...Everybody has of course his own formulation--the rejection
of what I called "the four pillars of unwisdom." In a simplified
form, the four pillars to me are the doctrines:
1. that biological evolution is the result of nothing but random
mutations preserved by natural selection;
2. that mental evolution is the result of nothing but random tries
preserved by reinforcements;
3. that all organisms, including Man, are nothing but passive automata
controlled by the environment, whose sole purpose in life is the reduction of tensions by
4. that the only scientific method worth that name is quantitative
measurement; and, consequently, that complex phenomena must be reduced to simple elements
accessible to such treatment, without undue worry whether the specific characteristics of
a complex phenomenon, for instance Man, may be lost in the process.
These are my four pillars of unwisdom, and the symposium has shown we
all seem to agree that the pillars are hollow and cracking.
George Wald, Scientific American, vol. 191,
August 1954, p. 46.
...One has only to contemplate the magnitude of this task [i.e., of
explaining how life began by chance, editor] to concede that the spontaneous generation of
a living organism is impossible. Yet here we are--as as result, I believe, of spontaneous
Louis T. More, The Dogma of Evolution
(Princeton University Press, Princeton, N.J., 1925), pp. 160-161.
...The more one studies paleontology, the more certain one becomes that
evolution is based on faith alone; exactly the same sort of faith which it is necessary to
have when one enters the great mysteries of religion. The changes that are noted as time
progresses show no orderly and no consecutive evolutionary chain and, above all, they give
us no clue whatever as to the cause of variations. Evolutionists would have us believe
that they have photographed the successions of fauna and flora, and have arranged them on
a vast moving picture film. Its slow unrolling takes millions of years. A few pictures,
mostly vague, defaced, and tattered, occasionally attract our attention. Between these
memorials of the past are enormous lengths of films containing no pictures at all. And we
cannot tell whether these parts are blanks or whether the impression has faded from sight.
Is the scenario a continuous changing show or is it a succession of static events? The
evidence from paleontology is for discontinuity; only by faith and imagination is there
continuity of variation.
Arnold Lunn, The Flight from Reason (Eyre and
Spottiswoode, London, 1931).
...Faith is the substance of fossils hoped for, the evidence of links
G.G. Simpson, The Meaning of Evolution (Bantam
Books, New York, 1967), p. 252.
...We seem at last to have a unified theory--although a complex one
inevitably, as evolution itself is a complex interaction of different processes--which is
capable of facing all the classic problems of the history of life and of providing a
causalistic solution of each.
This is not to say that the whole mystery has been plumbed to its core
or even that it ever will be. The ultimate mystery is beyond the reach of scientific
investigation, and probably of the human mind.

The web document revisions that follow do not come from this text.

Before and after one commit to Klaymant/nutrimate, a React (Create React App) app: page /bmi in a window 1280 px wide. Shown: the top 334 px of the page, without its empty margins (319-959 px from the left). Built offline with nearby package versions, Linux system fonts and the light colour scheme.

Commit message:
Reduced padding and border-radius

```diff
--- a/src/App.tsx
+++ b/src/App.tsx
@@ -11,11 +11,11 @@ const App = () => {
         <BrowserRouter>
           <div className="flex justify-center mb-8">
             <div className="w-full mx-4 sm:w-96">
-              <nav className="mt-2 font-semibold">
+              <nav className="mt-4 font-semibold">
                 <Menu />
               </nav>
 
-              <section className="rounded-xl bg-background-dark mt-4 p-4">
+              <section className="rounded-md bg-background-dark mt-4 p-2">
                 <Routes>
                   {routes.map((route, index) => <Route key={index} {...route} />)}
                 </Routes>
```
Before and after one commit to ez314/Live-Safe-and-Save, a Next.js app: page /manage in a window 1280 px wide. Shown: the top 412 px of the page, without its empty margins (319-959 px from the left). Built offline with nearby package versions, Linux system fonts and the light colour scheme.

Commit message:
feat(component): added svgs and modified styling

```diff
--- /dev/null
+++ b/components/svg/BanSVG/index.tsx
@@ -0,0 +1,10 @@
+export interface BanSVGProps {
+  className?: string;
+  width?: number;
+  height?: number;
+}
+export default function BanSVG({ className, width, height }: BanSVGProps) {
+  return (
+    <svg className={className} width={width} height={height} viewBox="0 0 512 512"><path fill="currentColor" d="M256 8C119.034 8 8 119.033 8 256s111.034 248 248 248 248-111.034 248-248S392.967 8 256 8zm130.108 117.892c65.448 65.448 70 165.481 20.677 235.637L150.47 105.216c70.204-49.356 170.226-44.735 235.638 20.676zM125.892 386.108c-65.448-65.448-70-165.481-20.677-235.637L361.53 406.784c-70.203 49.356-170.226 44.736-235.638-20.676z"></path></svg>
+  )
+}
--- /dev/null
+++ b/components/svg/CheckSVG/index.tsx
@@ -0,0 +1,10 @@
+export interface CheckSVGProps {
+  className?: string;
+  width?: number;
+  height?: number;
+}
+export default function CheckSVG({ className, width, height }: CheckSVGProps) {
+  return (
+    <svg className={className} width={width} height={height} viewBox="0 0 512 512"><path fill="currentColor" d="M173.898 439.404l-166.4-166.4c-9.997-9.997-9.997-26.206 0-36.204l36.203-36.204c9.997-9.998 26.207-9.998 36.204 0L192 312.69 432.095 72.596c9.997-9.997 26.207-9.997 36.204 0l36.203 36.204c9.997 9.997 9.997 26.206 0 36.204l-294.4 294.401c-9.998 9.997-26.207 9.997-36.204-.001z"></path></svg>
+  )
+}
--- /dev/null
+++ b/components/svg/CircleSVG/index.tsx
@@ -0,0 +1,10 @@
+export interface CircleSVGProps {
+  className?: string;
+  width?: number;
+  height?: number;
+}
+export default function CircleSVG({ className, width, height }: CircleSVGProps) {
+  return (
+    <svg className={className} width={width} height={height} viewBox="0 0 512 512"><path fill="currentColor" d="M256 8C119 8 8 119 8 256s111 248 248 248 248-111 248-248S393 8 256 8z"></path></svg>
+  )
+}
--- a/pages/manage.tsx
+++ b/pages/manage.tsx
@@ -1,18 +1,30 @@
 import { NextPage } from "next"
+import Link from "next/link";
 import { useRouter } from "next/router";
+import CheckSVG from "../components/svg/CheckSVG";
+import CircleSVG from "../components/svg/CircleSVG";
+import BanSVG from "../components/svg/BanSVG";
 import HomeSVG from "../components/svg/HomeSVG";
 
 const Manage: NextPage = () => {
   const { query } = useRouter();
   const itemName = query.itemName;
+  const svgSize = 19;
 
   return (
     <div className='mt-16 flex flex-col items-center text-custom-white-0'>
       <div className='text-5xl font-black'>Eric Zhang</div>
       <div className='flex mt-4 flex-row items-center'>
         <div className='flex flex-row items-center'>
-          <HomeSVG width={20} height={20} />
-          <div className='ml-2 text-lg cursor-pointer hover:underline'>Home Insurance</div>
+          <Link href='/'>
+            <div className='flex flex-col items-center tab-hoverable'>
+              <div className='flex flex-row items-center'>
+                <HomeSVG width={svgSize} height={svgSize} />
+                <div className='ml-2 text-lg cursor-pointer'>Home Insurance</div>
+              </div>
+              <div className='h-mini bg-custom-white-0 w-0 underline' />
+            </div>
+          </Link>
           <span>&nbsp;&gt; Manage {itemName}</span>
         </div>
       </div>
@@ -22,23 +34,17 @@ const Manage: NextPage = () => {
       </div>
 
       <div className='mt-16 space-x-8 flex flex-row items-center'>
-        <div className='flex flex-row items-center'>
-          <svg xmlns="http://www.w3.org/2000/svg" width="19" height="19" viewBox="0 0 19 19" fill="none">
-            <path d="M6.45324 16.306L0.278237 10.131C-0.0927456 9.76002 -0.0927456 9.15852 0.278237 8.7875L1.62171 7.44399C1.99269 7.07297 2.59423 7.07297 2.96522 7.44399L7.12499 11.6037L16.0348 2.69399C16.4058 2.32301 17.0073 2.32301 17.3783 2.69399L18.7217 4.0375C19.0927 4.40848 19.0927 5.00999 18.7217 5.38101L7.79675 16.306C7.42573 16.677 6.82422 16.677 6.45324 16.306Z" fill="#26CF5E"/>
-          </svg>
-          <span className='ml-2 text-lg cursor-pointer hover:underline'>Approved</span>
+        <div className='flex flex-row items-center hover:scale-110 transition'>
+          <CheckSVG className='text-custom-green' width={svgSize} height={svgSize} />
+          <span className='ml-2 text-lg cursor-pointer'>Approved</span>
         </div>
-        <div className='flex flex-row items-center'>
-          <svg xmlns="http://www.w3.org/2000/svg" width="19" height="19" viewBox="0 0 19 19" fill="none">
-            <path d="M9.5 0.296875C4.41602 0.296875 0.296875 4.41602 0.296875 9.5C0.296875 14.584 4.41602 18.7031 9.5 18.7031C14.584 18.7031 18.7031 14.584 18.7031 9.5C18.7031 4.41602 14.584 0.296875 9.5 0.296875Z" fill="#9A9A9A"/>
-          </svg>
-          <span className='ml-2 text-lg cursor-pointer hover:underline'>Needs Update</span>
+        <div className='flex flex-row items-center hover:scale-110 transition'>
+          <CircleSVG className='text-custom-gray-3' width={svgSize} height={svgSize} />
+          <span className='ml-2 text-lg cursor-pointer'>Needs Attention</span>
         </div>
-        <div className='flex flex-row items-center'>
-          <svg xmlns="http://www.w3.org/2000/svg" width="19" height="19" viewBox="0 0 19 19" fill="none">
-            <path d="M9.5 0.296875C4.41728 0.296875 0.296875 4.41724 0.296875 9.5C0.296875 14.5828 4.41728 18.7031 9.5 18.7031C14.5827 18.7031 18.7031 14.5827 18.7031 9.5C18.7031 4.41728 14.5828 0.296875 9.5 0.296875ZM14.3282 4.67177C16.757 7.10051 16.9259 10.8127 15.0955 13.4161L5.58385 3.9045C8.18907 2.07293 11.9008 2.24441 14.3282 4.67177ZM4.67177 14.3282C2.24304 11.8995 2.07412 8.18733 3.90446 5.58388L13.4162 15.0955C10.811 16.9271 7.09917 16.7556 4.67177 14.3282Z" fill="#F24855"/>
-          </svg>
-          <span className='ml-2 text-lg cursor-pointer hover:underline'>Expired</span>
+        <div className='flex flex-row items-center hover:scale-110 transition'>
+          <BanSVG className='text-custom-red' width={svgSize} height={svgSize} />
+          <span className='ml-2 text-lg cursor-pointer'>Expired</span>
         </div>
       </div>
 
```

There is neither need nor excuse for
postulation of nonmaterial intervention in the origin of life, the rise of man, or any
other part of that cosmos, and the causal principles of its history remain unexplained and
inaccessible to science. Here is hidden the First Cause sought by theology and philosophy.
The First Cause is not known and I suspect that it never will be known to living man. We
may, if we are so inclined, worship it in our own ways, but we certainly do not comprehend